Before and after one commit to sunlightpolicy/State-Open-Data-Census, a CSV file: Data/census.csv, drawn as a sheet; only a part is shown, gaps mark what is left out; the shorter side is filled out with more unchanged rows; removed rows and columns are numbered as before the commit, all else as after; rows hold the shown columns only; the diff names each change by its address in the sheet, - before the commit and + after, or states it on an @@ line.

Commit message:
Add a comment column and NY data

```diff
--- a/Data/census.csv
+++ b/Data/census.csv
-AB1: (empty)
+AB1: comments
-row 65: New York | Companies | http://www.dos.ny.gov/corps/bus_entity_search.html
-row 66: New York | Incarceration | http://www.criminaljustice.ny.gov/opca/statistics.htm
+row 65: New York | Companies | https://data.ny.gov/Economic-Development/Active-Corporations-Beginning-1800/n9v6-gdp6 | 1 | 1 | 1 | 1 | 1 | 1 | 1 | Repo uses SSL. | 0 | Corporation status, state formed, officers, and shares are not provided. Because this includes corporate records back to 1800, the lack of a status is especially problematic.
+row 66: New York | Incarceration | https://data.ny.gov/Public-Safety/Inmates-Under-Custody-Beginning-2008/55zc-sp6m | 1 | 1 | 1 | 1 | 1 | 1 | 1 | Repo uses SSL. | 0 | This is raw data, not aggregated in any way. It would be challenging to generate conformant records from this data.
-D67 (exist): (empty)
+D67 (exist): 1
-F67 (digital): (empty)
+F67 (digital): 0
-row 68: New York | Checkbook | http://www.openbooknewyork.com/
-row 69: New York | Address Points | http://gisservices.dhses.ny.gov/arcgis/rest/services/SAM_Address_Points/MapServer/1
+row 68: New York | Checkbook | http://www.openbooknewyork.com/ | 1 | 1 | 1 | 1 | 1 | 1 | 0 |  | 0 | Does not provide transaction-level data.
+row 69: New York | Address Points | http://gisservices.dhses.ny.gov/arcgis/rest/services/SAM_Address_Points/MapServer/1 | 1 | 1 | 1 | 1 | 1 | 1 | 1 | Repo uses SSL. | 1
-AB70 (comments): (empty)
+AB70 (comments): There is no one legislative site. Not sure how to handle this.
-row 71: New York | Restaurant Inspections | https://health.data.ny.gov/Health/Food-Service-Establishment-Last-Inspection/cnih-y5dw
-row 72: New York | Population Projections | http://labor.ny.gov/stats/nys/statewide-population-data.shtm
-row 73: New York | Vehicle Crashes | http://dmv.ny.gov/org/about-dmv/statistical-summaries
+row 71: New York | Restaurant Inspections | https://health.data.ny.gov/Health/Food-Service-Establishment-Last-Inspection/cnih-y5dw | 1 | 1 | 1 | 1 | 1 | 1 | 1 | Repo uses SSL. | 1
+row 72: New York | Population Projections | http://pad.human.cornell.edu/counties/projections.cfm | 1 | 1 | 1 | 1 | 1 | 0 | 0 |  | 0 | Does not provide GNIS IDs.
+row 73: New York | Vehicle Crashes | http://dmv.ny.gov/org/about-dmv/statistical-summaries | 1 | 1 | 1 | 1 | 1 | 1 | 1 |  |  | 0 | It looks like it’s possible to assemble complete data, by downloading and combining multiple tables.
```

REQUIREMENT. After reading the entries above, state the number of lines that contain the word "statistical", adding nothing else.

EXERCISE RESPONSE. 2